Latest SMS breach could allow hackers access to your online accounts

A new security breach that exposed more than 26 million text messages could be a huge nightmare for users relying on two-factor authentication. Many of the SMS on the database contained security codes and account reset links.

Lost your router? Here's how to find its IP address to help track it down

Changing the login information for your router isn't always easy, that's why so many have that little card on the back. But in order to use it, you need to know where to go. Here's how to find the IP address of your router.

The MacBook is smaller, the MacBook Air is faster, but which is better?

This year, Apple's MacBook Air got a powerful internal upgrade, but the redesign makes it slimmer and lighter. So should you get the MacBook Air over the MacBook? We'll compare both notebook's major features and help you decide.
Home Theater

What is MHL, exactly, and how does it work with your TV?

There are more ways to mirror your smartphone or tablet to your TV than you might think. Check out our rundown of MHL for everything you need to know about the wired protocol and its myriad uses.

Turn your iPad into a display for your new Mac Mini with this workaround

The folks at Luna Display have figured out a workaround which lets you get the best of both worlds and use Wi-Fi and an adapter in order to turn your iPad into a display for the 2018 Mac Mini.

Microsoft’s Windows 10 Mail client goes freemium with the introduction of ads

Microsoft Windows Insiders are finding a nasty surprise inside the Mail app on the latest Windows 10 preview build in the form of banner ads. These ads will appear in the Mail app regardless of the webmail service you use.

Apple discontinues AirPort Extreme, Time Capsule as it exits Wi-Fi router business

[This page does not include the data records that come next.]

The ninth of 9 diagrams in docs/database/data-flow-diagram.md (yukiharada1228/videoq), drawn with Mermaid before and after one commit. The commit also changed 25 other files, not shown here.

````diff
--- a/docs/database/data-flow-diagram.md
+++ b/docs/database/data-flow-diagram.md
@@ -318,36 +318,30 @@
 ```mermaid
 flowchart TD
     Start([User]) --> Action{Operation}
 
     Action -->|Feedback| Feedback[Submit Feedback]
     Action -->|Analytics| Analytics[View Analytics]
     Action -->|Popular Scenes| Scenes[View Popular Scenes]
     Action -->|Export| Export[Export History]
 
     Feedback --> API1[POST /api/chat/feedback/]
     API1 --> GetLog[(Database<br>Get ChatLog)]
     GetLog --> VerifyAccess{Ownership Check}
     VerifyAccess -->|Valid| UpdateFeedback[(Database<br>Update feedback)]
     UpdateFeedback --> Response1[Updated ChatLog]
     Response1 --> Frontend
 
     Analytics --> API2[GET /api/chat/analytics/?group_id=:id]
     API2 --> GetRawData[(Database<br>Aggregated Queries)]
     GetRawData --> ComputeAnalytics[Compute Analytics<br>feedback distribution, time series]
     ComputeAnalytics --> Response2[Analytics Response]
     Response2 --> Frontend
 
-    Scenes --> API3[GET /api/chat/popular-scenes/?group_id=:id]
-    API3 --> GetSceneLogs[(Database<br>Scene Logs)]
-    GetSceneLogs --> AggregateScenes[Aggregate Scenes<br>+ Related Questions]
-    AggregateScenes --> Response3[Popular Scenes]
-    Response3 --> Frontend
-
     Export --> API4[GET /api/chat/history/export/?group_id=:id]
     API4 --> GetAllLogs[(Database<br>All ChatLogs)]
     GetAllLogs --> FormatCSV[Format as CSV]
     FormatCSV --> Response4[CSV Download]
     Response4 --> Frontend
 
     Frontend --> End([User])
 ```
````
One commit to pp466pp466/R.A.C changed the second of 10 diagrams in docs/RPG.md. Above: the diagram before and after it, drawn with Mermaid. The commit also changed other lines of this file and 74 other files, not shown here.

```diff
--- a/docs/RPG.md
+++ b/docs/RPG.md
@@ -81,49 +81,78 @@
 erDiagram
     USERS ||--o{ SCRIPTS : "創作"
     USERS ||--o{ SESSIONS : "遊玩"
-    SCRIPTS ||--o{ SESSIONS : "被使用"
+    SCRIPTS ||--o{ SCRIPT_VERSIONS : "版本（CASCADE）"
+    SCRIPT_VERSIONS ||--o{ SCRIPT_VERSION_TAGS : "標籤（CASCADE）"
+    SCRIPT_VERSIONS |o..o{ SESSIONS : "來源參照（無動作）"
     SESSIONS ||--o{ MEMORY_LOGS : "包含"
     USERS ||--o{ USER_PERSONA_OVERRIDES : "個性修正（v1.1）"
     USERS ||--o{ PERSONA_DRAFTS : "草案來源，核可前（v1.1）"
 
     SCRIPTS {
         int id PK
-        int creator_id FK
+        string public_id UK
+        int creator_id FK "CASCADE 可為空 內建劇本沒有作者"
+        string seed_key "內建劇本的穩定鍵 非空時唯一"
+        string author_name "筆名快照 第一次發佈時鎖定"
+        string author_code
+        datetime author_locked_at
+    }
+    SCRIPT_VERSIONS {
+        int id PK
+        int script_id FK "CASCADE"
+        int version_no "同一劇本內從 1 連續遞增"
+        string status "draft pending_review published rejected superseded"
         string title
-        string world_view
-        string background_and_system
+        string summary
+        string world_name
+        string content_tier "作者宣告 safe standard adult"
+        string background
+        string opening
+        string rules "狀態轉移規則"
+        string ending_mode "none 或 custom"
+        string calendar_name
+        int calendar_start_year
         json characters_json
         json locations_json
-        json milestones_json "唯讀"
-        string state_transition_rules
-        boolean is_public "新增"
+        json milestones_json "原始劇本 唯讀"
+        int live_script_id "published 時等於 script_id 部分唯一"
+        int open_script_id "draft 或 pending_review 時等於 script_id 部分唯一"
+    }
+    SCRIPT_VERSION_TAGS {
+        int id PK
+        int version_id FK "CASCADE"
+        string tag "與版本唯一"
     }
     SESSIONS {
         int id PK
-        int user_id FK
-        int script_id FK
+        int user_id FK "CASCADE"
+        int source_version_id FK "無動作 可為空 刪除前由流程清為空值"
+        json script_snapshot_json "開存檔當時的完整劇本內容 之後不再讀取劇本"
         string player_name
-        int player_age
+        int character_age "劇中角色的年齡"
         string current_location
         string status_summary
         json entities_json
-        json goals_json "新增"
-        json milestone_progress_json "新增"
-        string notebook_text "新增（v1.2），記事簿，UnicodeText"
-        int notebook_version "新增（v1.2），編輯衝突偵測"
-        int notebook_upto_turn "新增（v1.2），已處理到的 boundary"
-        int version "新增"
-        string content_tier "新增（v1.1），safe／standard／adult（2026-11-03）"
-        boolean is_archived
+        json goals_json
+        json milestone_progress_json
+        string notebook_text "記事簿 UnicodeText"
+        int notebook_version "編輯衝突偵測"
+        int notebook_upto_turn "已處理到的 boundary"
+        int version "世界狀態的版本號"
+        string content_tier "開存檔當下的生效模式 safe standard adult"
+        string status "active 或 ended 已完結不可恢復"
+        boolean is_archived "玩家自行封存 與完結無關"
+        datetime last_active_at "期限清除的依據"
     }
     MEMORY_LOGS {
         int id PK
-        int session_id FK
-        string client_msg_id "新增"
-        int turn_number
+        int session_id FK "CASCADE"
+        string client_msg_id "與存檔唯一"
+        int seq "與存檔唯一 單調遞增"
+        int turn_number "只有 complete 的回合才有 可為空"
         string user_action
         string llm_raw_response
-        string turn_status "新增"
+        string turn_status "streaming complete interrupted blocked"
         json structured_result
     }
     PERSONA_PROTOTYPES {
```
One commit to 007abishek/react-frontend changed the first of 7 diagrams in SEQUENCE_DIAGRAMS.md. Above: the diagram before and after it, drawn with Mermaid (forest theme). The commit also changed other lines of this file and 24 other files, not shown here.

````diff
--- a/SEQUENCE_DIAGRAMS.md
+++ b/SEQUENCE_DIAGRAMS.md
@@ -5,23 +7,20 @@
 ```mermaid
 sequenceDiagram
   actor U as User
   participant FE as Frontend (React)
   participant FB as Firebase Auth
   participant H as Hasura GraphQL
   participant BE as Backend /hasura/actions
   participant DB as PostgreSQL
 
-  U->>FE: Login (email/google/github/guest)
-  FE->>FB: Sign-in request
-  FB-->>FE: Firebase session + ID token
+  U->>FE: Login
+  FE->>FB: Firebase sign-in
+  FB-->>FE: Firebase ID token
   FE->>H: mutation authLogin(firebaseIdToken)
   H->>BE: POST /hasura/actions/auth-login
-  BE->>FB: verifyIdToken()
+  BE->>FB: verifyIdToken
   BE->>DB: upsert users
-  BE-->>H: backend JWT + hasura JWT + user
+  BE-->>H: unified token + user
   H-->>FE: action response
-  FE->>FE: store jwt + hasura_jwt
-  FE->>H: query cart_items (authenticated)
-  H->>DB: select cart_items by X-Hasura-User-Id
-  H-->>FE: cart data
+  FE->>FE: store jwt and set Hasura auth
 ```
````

Apple is now officially no longer in the router business. The company had already stopped selling the AirPort Express, and now its retail stores and websites have stopped offering the AirPort Extreme and Time Capsule.

All the best Apple MacBook deals for Black Friday 2018

Shoppers looking for a new Apple laptop could find huge savings on a new MacBook come Black Friday. Retailers are offering discounts as much as $650 on select MacBook, MacBook Air, and MacBook Pro models this holiday season.

Secure your Excel documents with a password by following these quick steps

Excel documents are used by people and businesses all over the world. Given how often they contain sensitive information, it makes sense to keep them from the wrong eyes. Thankfully, it's easy to secure them with a password.

PDF to JPG conversion is quick and easy using these simple methods

Converting file formats can be an absolute pain, but it doesn't have to be. We've put together a comprehensive guide on how to convert a PDF to JPG, no matter which operating system you're running.

Crypto hangover could take blame for Nvidia’s potential GeForce RTX 2060 delay

Nvidia's delay in announcing a ship date for its GeForce RTX 2060 GPU could be due to a burst in the cryptocurrency mining bubble. Executives blamed the crypto hangover for an oversupply of inventory on existing GTX 1060 cards,

Save $900 on the ThinkPad X1 Carbon and more with Lenovo’s Cyber Monday sales

In the latest set of holiday sales, Lenovo is heavily discounting its fifth-generation ThinkPad X1 Carbon and other popular Windows laptops and 2-in-1s for the holiday shopping season.

Want to make one hard drive act like two? Here's how to partition in Windows

If you don't want all of your files stored in one place but only have one drive to work with, partitioning is your best way forward. Here's how to partition a hard drive in Windows 10, step by step.

Go hands-free in Windows 10 with speech-to-text support

Looking for the dictation, speech-to-text, and voice control options in Windows 10? Here's how to set up speech-to-text in Windows 10 and use it to go hands-free in a variety of different tasks and applications within Windows.